“If I told you, I’d have to kill you!”
- Book: The Spy Who Inspired Me
- Location: France
- Author: Stephen Clarke
“A spoof with suspense!” is how its author, Stephen Clarke describes this book and I probably couldn’t agree with that more. The pitch, pace, style and overall tone of the story, was apparent from the very first line and kept true to its beginnings, right to the very last full stop!
This unique and unconventional book still held on loosely to what I personally enjoy as a format for any story; it had a good opening which had me intrigued; a storyline that kept me wanting more and with some serious undertones which I also found interesting, but also a few laugh out loud moments; to an ending which although totally in keeping with the characters and as I soon worked out the wider spoof theme of the book (for any of you who are B*nd fans), wasn’t what I had expected, but left me satisfied with the outcome.
Whilst all the names in the book have been changed and aliased, including a good few notable names from the literary world, in an extremely humorous and clever way I might add, their real-life counterparts are fairly obvious for all to detect, in this full-blown parody of a story about one of the world’s most favourite fictional spies, as he embarks on what might well have been his debut adventure and which makes a fitting prologue to the long running book and film series, he has since made his own! Or, is this nothing more complicated than a nod to said spy books’ author, as he sets out on his own hypothetical, personal journey, resulting in the germ of an idea from which both stories, characters and films all stemmed!
Some of the nuances are subtle and needed a second take on the narrative to unravel them, some of them are about the size of a brick and hit you full-on in the face, just so there’s no mistaking what they are! That’s what makes this both a fun and frustrating read, at one and the same time.

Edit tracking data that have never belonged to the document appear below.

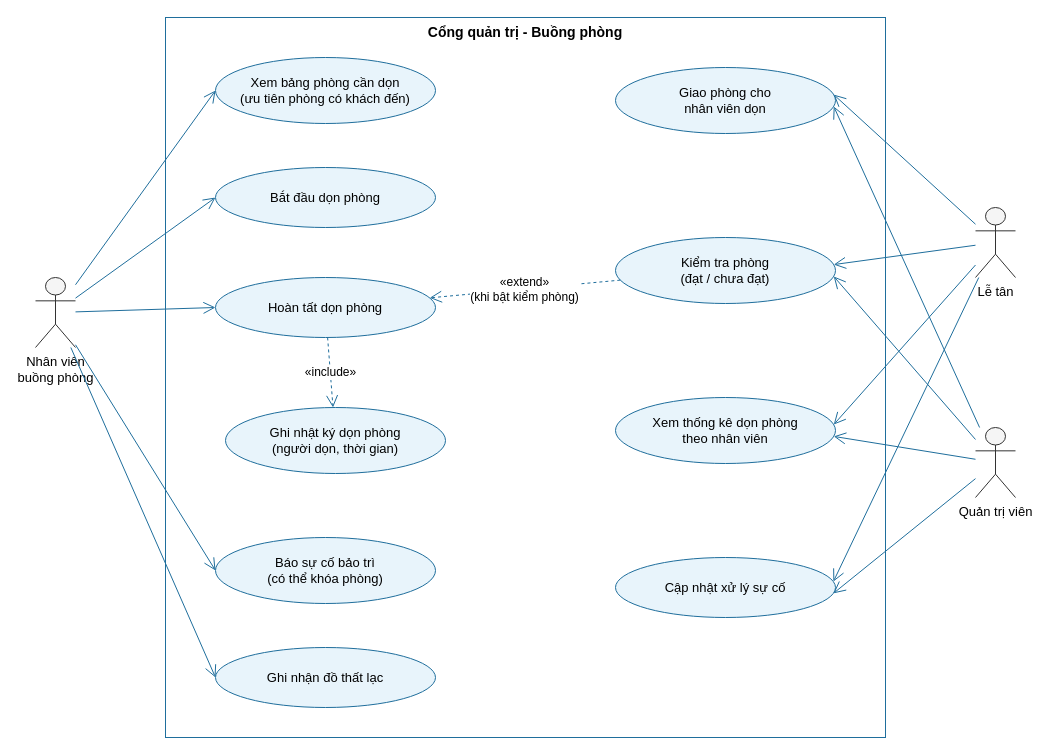
Above: docs/use-case/uc6-don-kiem-phong.drawio in ngynquchn2511/beach-hotel (draw.io), before the change. Source tidied: cells renumbered, new cells numbered last; positions are measured from the earlier drawing's top-left corner, leaving out a move shared by most shapes. Both pictures are drawn from the tidied source at 100%, with x=0, y=0 at pixel (35, 17).
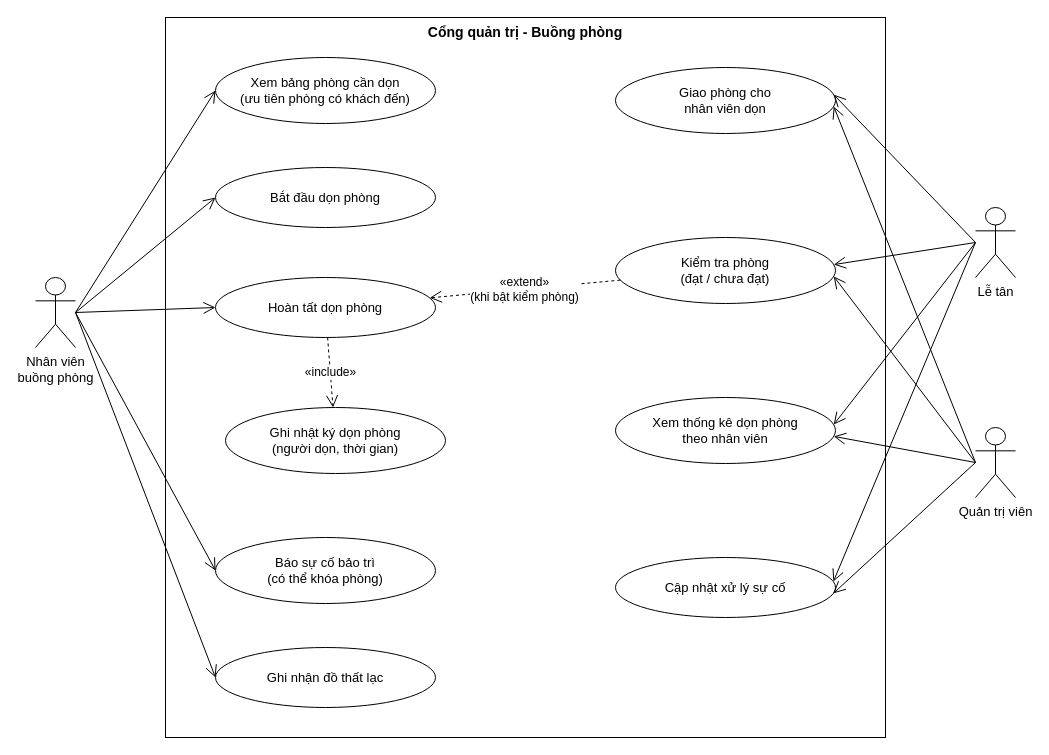
The same diagram, later.

The edit, as a diff of the source:
```diff
@@
-    <mxCell id="2" value="Cổng quản trị - Buồng phòng" style="rounded=0;whiteSpace=wrap;html=1;verticalAlign=top;fontStyle=1;fontSize=14;fillColor=none;strokeColor=#1F6E9C;" parent="1" vertex="1">
+    <mxCell id="2" value="Cổng quản trị - Buồng phòng" style="rounded=0;whiteSpace=wrap;html=1;verticalAlign=top;fontStyle=1;fontSize=14;fillColor=none;strokeColor=#000000;" parent="1" vertex="1">
       <mxGeometry x="130" width="720" height="720" as="geometry" />
     </mxCell>
-    <mxCell id="3" value="Nhân viên&lt;br&gt;buồng phòng" style="shape=umlActor;verticalLabelPosition=bottom;verticalAlign=top;html=1;outlineConnect=0;fillColor=#F5F5F5;strokeColor=#333333;fontSize=13;" parent="1" vertex="1">
+    <mxCell id="3" value="Nhân viên&lt;br&gt;buồng phòng" style="shape=umlActor;verticalLabelPosition=bottom;verticalAlign=top;html=1;outlineConnect=0;fillColor=#FFFFFF;strokeColor=#000000;fontSize=13;" parent="1" vertex="1">
       <mxGeometry y="260" width="40" height="70" as="geometry" />
     </mxCell>
-    <mxCell id="4" value="Lễ tân" style="shape=umlActor;verticalLabelPosition=bottom;verticalAlign=top;html=1;outlineConnect=0;fillColor=#F5F5F5;strokeColor=#333333;fontSize=13;" parent="1" vertex="1">
+    <mxCell id="4" value="Lễ tân" style="shape=umlActor;verticalLabelPosition=bottom;verticalAlign=top;html=1;outlineConnect=0;fillColor=#FFFFFF;strokeColor=#000000;fontSize=13;" parent="1" vertex="1">
       <mxGeometry x="940" y="190" width="40" height="70" as="geometry" />
     </mxCell>
-    <mxCell id="5" value="Quản trị viên" style="shape=umlActor;verticalLabelPosition=bottom;verticalAlign=top;html=1;outlineConnect=0;fillColor=#F5F5F5;strokeColor=#333333;fontSize=13;" parent="1" vertex="1">
+    <mxCell id="5" value="Quản trị viên" style="shape=umlActor;verticalLabelPosition=bottom;verticalAlign=top;html=1;outlineConnect=0;fillColor=#FFFFFF;strokeColor=#000000;fontSize=13;" parent="1" vertex="1">
       <mxGeometry x="940" y="410" width="40" height="70" as="geometry" />
     </mxCell>
-    <mxCell id="6" value="Xem bảng phòng cần dọn&lt;br&gt;(ưu tiên phòng có khách đến)" style="ellipse;whiteSpace=wrap;html=1;fillColor=#E8F4FB;strokeColor=#1F6E9C;fontSize=13;" parent="1" vertex="1">
+    <mxCell id="6" value="Xem bảng phòng cần dọn&lt;br&gt;(ưu tiên phòng có khách đến)" style="ellipse;whiteSpace=wrap;html=1;fillColor=#FFFFFF;strokeColor=#000000;fontSize=13;" parent="1" vertex="1">
       <mxGeometry x="180" y="40" width="220" height="66" as="geometry" />
     </mxCell>
-    <mxCell id="7" value="Bắt đầu dọn phòng" style="ellipse;whiteSpace=wrap;html=1;fillColor=#E8F4FB;strokeColor=#1F6E9C;fontSize=13;" parent="1" vertex="1">
+    <mxCell id="7" value="Bắt đầu dọn phòng" style="ellipse;whiteSpace=wrap;html=1;fillColor=#FFFFFF;strokeColor=#000000;fontSize=13;" parent="1" vertex="1">
       <mxGeometry x="180" y="150" width="220" height="60" as="geometry" />
     </mxCell>
-    <mxCell id="8" value="Hoàn tất dọn phòng" style="ellipse;whiteSpace=wrap;html=1;fillColor=#E8F4FB;strokeColor=#1F6E9C;fontSize=13;" parent="1" vertex="1">
+    <mxCell id="8" value="Hoàn tất dọn phòng" style="ellipse;whiteSpace=wrap;html=1;fillColor=#FFFFFF;strokeColor=#000000;fontSize=13;" parent="1" vertex="1">
       <mxGeometry x="180" y="260" width="220" height="60" as="geometry" />
     </mxCell>
-    <mxCell id="9" value="Ghi nhật ký dọn phòng&lt;br&gt;(người dọn, thời gian)" style="ellipse;whiteSpace=wrap;html=1;fillColor=#E8F4FB;strokeColor=#1F6E9C;fontSize=13;" parent="1" vertex="1">
+    <mxCell id="9" value="Ghi nhật ký dọn phòng&lt;br&gt;(người dọn, thời gian)" style="ellipse;whiteSpace=wrap;html=1;fillColor=#FFFFFF;strokeColor=#000000;fontSize=13;" parent="1" vertex="1">
       <mxGeometry x="190" y="390" width="220" height="66" as="geometry" />
     </mxCell>
-    <mxCell id="10" value="Báo sự cố bảo trì&lt;br&gt;(có thể khóa phòng)" style="ellipse;whiteSpace=wrap;html=1;fillColor=#E8F4FB;strokeColor=#1F6E9C;fontSize=13;" parent="1" vertex="1">
+    <mxCell id="10" value="Báo sự cố bảo trì&lt;br&gt;(có thể khóa phòng)" style="ellipse;whiteSpace=wrap;html=1;fillColor=#FFFFFF;strokeColor=#000000;fontSize=13;" parent="1" vertex="1">
       <mxGeometry x="180" y="520" width="220" height="66" as="geometry" />
     </mxCell>
-    <mxCell id="11" value="Ghi nhận đồ thất lạc" style="ellipse;whiteSpace=wrap;html=1;fillColor=#E8F4FB;strokeColor=#1F6E9C;fontSize=13;" parent="1" vertex="1">
+    <mxCell id="11" value="Ghi nhận đồ thất lạc" style="ellipse;whiteSpace=wrap;html=1;fillColor=#FFFFFF;strokeColor=#000000;fontSize=13;" parent="1" vertex="1">
       <mxGeometry x="180" y="630" width="220" height="60" as="geometry" />
     </mxCell>
-    <mxCell id="12" value="Giao phòng cho&lt;br&gt;nhân viên dọn" style="ellipse;whiteSpace=wrap;html=1;fillColor=#E8F4FB;strokeColor=#1F6E9C;fontSize=13;" parent="1" vertex="1">
+    <mxCell id="12" value="Giao phòng cho&lt;br&gt;nhân viên dọn" style="ellipse;whiteSpace=wrap;html=1;fillColor=#FFFFFF;strokeColor=#000000;fontSize=13;" parent="1" vertex="1">
       <mxGeometry x="580" y="50" width="220" height="66" as="geometry" />
     </mxCell>
-    <mxCell id="13" value="Kiểm tra phòng&lt;br&gt;(đạt / chưa đạt)" style="ellipse;whiteSpace=wrap;html=1;fillColor=#E8F4FB;strokeColor=#1F6E9C;fontSize=13;" parent="1" vertex="1">
+    <mxCell id="13" value="Kiểm tra phòng&lt;br&gt;(đạt / chưa đạt)" style="ellipse;whiteSpace=wrap;html=1;fillColor=#FFFFFF;strokeColor=#000000;fontSize=13;" parent="1" vertex="1">
       <mxGeometry x="580" y="220" width="220" height="66" as="geometry" />
     </mxCell>
-    <mxCell id="14" value="Xem thống kê dọn phòng&lt;br&gt;theo nhân viên" style="ellipse;whiteSpace=wrap;html=1;fillColor=#E8F4FB;strokeColor=#1F6E9C;fontSize=13;" parent="1" vertex="1">
+    <mxCell id="14" value="Xem thống kê dọn phòng&lt;br&gt;theo nhân viên" style="ellipse;whiteSpace=wrap;html=1;fillColor=#FFFFFF;strokeColor=#000000;fontSize=13;" parent="1" vertex="1">
       <mxGeometry x="580" y="380" width="220" height="66" as="geometry" />
     </mxCell>
-    <mxCell id="15" value="Cập nhật xử lý sự cố" style="ellipse;whiteSpace=wrap;html=1;fillColor=#E8F4FB;strokeColor=#1F6E9C;fontSize=13;" parent="1" vertex="1">
+    <mxCell id="15" value="Cập nhật xử lý sự cố" style="ellipse;whiteSpace=wrap;html=1;fillColor=#FFFFFF;strokeColor=#000000;fontSize=13;" parent="1" vertex="1">
       <mxGeometry x="580" y="540" width="220" height="60" as="geometry" />
     </mxCell>
-    <mxCell id="16" style="endArrow=open;endSize=10;html=1;strokeColor=#1F6E9C;entryX=0;entryY=0.5;entryDx=0;entryDy=0;" parent="1" edge="1" source="3" target="6">
+    <mxCell id="16" style="endArrow=open;endSize=10;html=1;strokeColor=#000000;entryX=0;entryY=0.5;entryDx=0;entryDy=0;exitX=1;exitY=0.5;exitPerimeter=0;" parent="1" edge="1" source="3" target="6">
       <mxGeometry relative="1" as="geometry" />
     </mxCell>
-    <mxCell id="17" style="endArrow=open;endSize=10;html=1;strokeColor=#1F6E9C;entryX=0;entryY=0.5;entryDx=0;entryDy=0;" parent="1" edge="1" source="3" target="7">
+    <mxCell id="17" style="endArrow=open;endSize=10;html=1;strokeColor=#000000;entryX=0;entryY=0.5;entryDx=0;entryDy=0;exitX=1;exitY=0.5;exitPerimeter=0;" parent="1" edge="1" source="3" target="7">
       <mxGeometry relative="1" as="geometry" />
     </mxCell>
-    <mxCell id="18" style="endArrow=open;endSize=10;html=1;strokeColor=#1F6E9C;entryX=0;entryY=0.5;entryDx=0;entryDy=0;" parent="1" edge="1" source="3" target="8">
+    <mxCell id="18" style="endArrow=open;endSize=10;html=1;strokeColor=#000000;entryX=0;entryY=0.5;entryDx=0;entryDy=0;exitX=1;exitY=0.5;exitPerimeter=0;" parent="1" edge="1" source="3" target="8">
       <mxGeometry relative="1" as="geometry" />
     </mxCell>
-    <mxCell id="19" style="endArrow=open;endSize=10;html=1;strokeColor=#1F6E9C;entryX=0;entryY=0.5;entryDx=0;entryDy=0;" parent="1" edge="1" source="3" target="10">
+    <mxCell id="19" style="endArrow=open;endSize=10;html=1;strokeColor=#000000;entryX=0;entryY=0.5;entryDx=0;entryDy=0;exitX=1;exitY=0.5;exitPerimeter=0;" parent="1" edge="1" source="3" target="10">
       <mxGeometry relative="1" as="geometry" />
     </mxCell>
-    <mxCell id="20" style="endArrow=open;endSize=10;html=1;strokeColor=#1F6E9C;entryX=0;entryY=0.5;entryDx=0;entryDy=0;" parent="1" edge="1" source="3" target="11">
+    <mxCell id="20" style="endArrow=open;endSize=10;html=1;strokeColor=#000000;entryX=0;entryY=0.5;entryDx=0;entryDy=0;exitX=1;exitY=0.5;exitPerimeter=0;" parent="1" edge="1" source="3" target="11">
       <mxGeometry relative="1" as="geometry" />
     </mxCell>
-    <mxCell id="21" style="endArrow=open;endSize=10;html=1;strokeColor=#1F6E9C;entryX=1;entryY=0.4;entryDx=0;entryDy=0;" parent="1" edge="1" source="4" target="12">
+    <mxCell id="21" style="endArrow=open;endSize=10;html=1;strokeColor=#000000;entryX=1;entryY=0.4;entryDx=0;entryDy=0;exitX=0;exitY=0.5;exitPerimeter=0;" parent="1" edge="1" source="4" target="12">
       <mxGeometry relative="1" as="geometry" />
     </mxCell>
-    <mxCell id="22" style="endArrow=open;endSize=10;html=1;strokeColor=#1F6E9C;entryX=1;entryY=0.6;entryDx=0;entryDy=0;" parent="1" edge="1" source="5" target="12">
+    <mxCell id="22" style="endArrow=open;endSize=10;html=1;strokeColor=#000000;entryX=1;entryY=0.6;entryDx=0;entryDy=0;exitX=0;exitY=0.5;exitPerimeter=0;" parent="1" edge="1" source="5" target="12">
       <mxGeometry relative="1" as="geometry" />
     </mxCell>
-    <mxCell id="23" style="endArrow=open;endSize=10;html=1;strokeColor=#1F6E9C;entryX=1;entryY=0.4;entryDx=0;entryDy=0;" parent="1" edge="1" source="4" target="13">
+    <mxCell id="23" style="endArrow=open;endSize=10;html=1;strokeColor=#000000;entryX=1;entryY=0.4;entryDx=0;entryDy=0;exitX=0;exitY=0.5;exitPerimeter=0;" parent="1" edge="1" source="4" target="13">
       <mxGeometry relative="1" as="geometry" />
     </mxCell>
-    <mxCell id="24" style="endArrow=open;endSize=10;html=1;strokeColor=#1F6E9C;entryX=1;entryY=0.6;entryDx=0;entryDy=0;" parent="1" edge="1" source="5" target="13">
+    <mxCell id="24" style="endArrow=open;endSize=10;html=1;strokeColor=#000000;entryX=1;entryY=0.6;entryDx=0;entryDy=0;exitX=0;exitY=0.5;exitPerimeter=0;" parent="1" edge="1" source="5" target="13">
       <mxGeometry relative="1" as="geometry" />
     </mxCell>
-    <mxCell id="25" style="endArrow=open;endSize=10;html=1;strokeColor=#1F6E9C;entryX=1;entryY=0.4;entryDx=0;entryDy=0;" parent="1" edge="1" source="4" target="14">
+    <mxCell id="25" style="endArrow=open;endSize=10;html=1;strokeColor=#000000;entryX=1;entryY=0.4;entryDx=0;entryDy=0;exitX=0;exitY=0.5;exitPerimeter=0;" parent="1" edge="1" source="4" target="14">
       <mxGeometry relative="1" as="geometry" />
     </mxCell>
-    <mxCell id="26" style="endArrow=open;endSize=10;html=1;strokeColor=#1F6E9C;entryX=1;entryY=0.6;entryDx=0;entryDy=0;" parent="1" edge="1" source="5" target="14">
+    <mxCell id="26" style="endArrow=open;endSize=10;html=1;strokeColor=#000000;entryX=1;entryY=0.6;entryDx=0;entryDy=0;exitX=0;exitY=0.5;exitPerimeter=0;" parent="1" edge="1" source="5" target="14">
       <mxGeometry relative="1" as="geometry" />
     </mxCell>
-    <mxCell id="27" style="endArrow=open;endSize=10;html=1;strokeColor=#1F6E9C;entryX=1;entryY=0.4;entryDx=0;entryDy=0;" parent="1" edge="1" source="4" target="15">
+    <mxCell id="27" style="endArrow=open;endSize=10;html=1;strokeColor=#000000;entryX=1;entryY=0.4;entryDx=0;entryDy=0;exitX=0;exitY=0.5;exitPerimeter=0;" parent="1" edge="1" source="4" target="15">
       <mxGeometry relative="1" as="geometry" />
     </mxCell>
-    <mxCell id="28" style="endArrow=open;endSize=10;html=1;strokeColor=#1F6E9C;entryX=1;entryY=0.6;entryDx=0;entryDy=0;" parent="1" edge="1" source="5" target="15">
+    <mxCell id="28" style="endArrow=open;endSize=10;html=1;strokeColor=#000000;entryX=1;entryY=0.6;entryDx=0;entryDy=0;exitX=0;exitY=0.5;exitPerimeter=0;" parent="1" edge="1" source="5" target="15">
       <mxGeometry relative="1" as="geometry" />
     </mxCell>
-    <mxCell id="29" value="«include»" style="endArrow=open;endSize=10;dashed=1;html=1;strokeColor=#1F6E9C;fontSize=12;labelBackgroundColor=#FFFFFF;" parent="1" edge="1" source="8" target="9">
+    <mxCell id="29" value="«include»" style="endArrow=open;endSize=10;dashed=1;html=1;strokeColor=#000000;fontSize=12;labelBackgroundColor=#FFFFFF;" parent="1" edge="1" source="8" target="9">
       <mxGeometry relative="1" as="geometry" />
     </mxCell>
-    <mxCell id="30" value="«extend»&lt;br&gt;(khi bật kiểm phòng)" style="endArrow=open;endSize=10;dashed=1;html=1;strokeColor=#1F6E9C;fontSize=12;labelBackgroundColor=#FFFFFF;" parent="1" edge="1" source="13" target="8">
+    <mxCell id="30" value="«extend»&lt;br&gt;(khi bật kiểm phòng)" style="endArrow=open;endSize=10;dashed=1;html=1;strokeColor=#000000;fontSize=12;labelBackgroundColor=#FFFFFF;" parent="1" edge="1" source="13" target="8">
       <mxGeometry relative="1" as="geometry" />
     </mxCell>
```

A good mix of plot and character driven narrative meant I had to be on the ball to keep up with all the innuendo and double entendre, which throughout the book constantly vied for attention with the suspense action scenes, where the much more serious subject of the actions of the World War Two French Resistance took centre stage, despite such forays still being treated to the skilled writing of a Stephen Clarke ‘makeover’.
I didn’t really find myself engaging with either of the two main protagonists, one of whom is as secretive and insular, as the other is gregarious and flamboyant, and neither have much genuine depth or loyalty. But I think that is exactly how Stephen intended it to be, as their union and mission are a transient moment in time, from which they are both destined to move on.
Margaux is the much stronger and multi-faceted character of the two and finds herself tasked with having to ‘babysit’ Leming, which she does with ill disguised disgust and contempt (although I suspect that she does come to have a grudging respect for him by the time the operation is over), whilst she completes her latest and definitely most difficult mission. She discovers that she personally has to pay a high price to avoid The Resistance being infiltrated and brought to its knees, which she does without hesitation and only the slightest of wobbles. I had thought that at this point she might have shown a modicum of emotion or distress, however Stephen has made her of sterner stuff than that and she leaves a very open-mouthed and quite distressed Lemming standing, as she moves quickly on.
Whilst our reluctant, chain-smoking, hero moans and grumbles his way through just about every aspect of the mission; from the fact that he can’t shower and shave daily, to his cigarettes have almost run out; that he has to share a pen with the pig in order to evade capture, to having remember how to ride a bike fast enough to outrun his captors and then have enough lung capacity to do it! I guess what really makes this self-confessed, lady-killer most upset though, is that Margaux has been given authority to run the show and she doesn’t trust him enough to confide in him what the mission is – plus she doesn’t immediately fall for his charms and has no intention of sleeping with him at the first opportunity which presents itself! There are signs that Lemming is beginning to realise just how self-centred he is, that he is not a team player, that he genuinely believes he is better than everyone else, and that he definitely believes he is God’s gift to all women!
So is this leopard about to change his spots? – Ah! now that would be telling!
Whilst I might have been asked to consider the idea that F*eming’s spy character B*nd might have indeed been inspired by a woman, as a keen B*nd fan and having watched the many characters who have taken and adapted his persona over the years, it appears to me that the character of Lemming is B*nd down to a ‘T’ and definitely nothing like his uber organised and methodical female companion.
This book is a timely and fitting tribute to the late S*an Co*nery, the man who for me, will always be synonymous with the character of J*mes B*nd.
However from Lemmings point of view, I think even he would agree, that the ‘female of the species is more deadly than the male!’